Though not exactly congruent, with the NBA’s Trade Deadline being on March 25th of this past season and the All-Star Game being on March 7th, those dates are close enough for these and comparisons sake. If you take a look at both guys’ numbers, it reflects the point.

Prior to the break, Herro shot 43.8 percent on 13.8 attempts from the field and 34.7 percent on 5.8 attempts from deep, while he shot 44.1 percent on 12.2 attempts and 37.3 percent on 5.3 attempts from range after the break.

Though he took slightly fewer shots, with slightly fewer literally being fractions, he was more efficient and thus better fo this team. The same phenomenon occurs with Robinson.

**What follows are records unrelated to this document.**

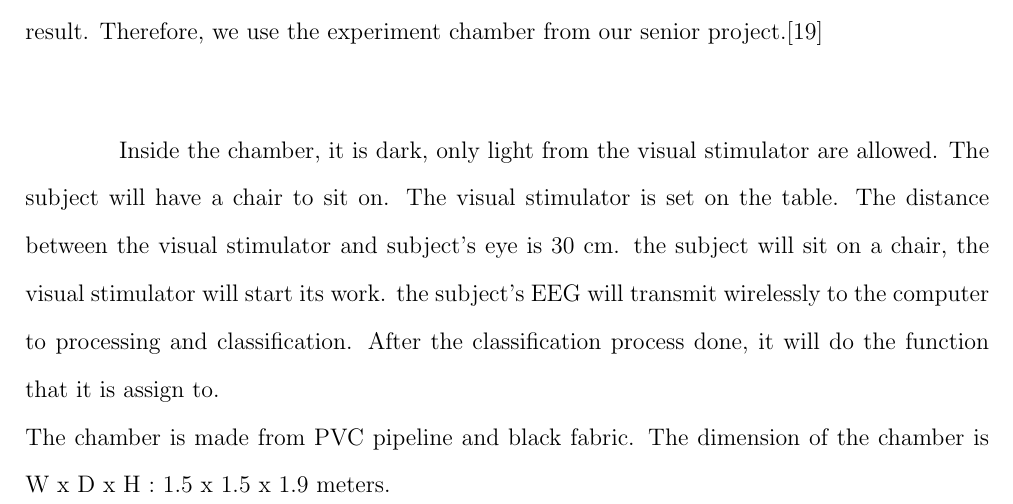
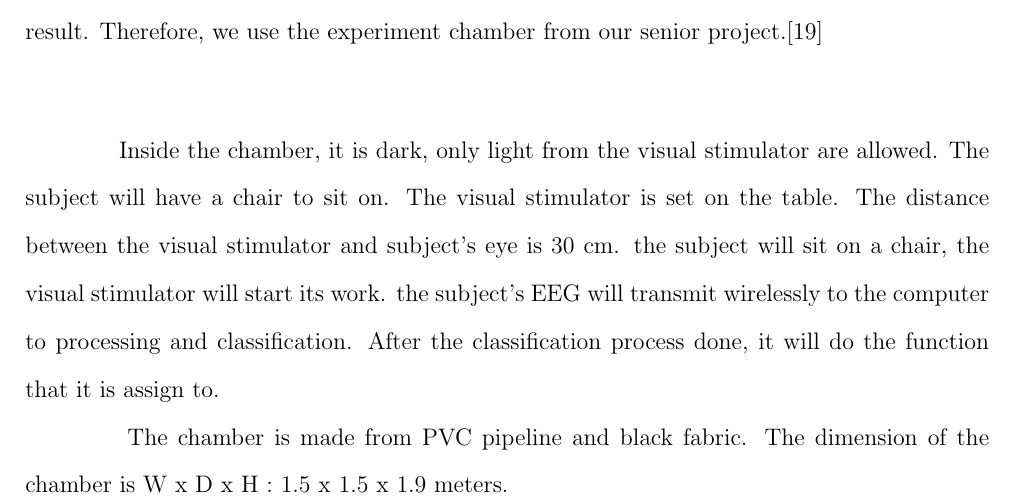
Before and after one commit to ioscarhunter/paper4, a LaTeX thesis (thesis.tex, which reads chapter6/development.tex): part of page 71 of 112, cut so that both start at the same text. Compiled offline with pdfLaTeX.

Commit message:
txs auto checkin

```diff
--- a/chapter6/development.tex
+++ b/chapter6/development.tex
@@ -10,8 +10,6 @@
 \hspace{1.5cm}Because we use the light to stimulate the subject, so we need to have the light that enters the subject's retina are only from the stimulus, also help to increase an accuracy of the result. Therefore, we use the experiment chamber from our senior project.\cite{senior}\\
 
 Inside the chamber, it is dark, only light from the visual stimulator are allowed. The subject will have a chair to sit on. The visual stimulator is set on the table. The distance between the visual stimulator and subject's eye is 30 cm. the subject will sit on a chair, the visual stimulator will start its work. the subject's EEG will transmit wirelessly to the computer to processing and classification. After the classification process done, it will do the function that it is assign to. \\
-\hspace{1.5cm}The chamber is made from PVC pipeline and black fabric. The dimension of the chamber is W x D x H : 1.5 x 1.5 x 1.9 meters.\\
-
 \begin{figure}[ht]
 	\centering
 	\includegraphics[width=0.4\textwidth]{chapter6/blackbox.jpg}
```
Also changed, not shown: chapter6/development.tex (3 more changed lines).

On 9.8 attempts from the field prior to the break, he shot 42.9 percent. On 10.1 attempts after, he shot a whole two percentage points higher, at 44.9 percent.

While most of his shots tend to be threes, he made 39.1 percent of 8.3 attempts prior to the break and 42.4 percent of 8.7 attempts from range after the break. They both, simply, shot better after the pressure of being traded was off.

Not only was it good to see, from the perspective of team success but it shows character, toughness, and gumption to come out of all the muck and continue to be great. That’s what those two did after the break and it was a glorious sight to see.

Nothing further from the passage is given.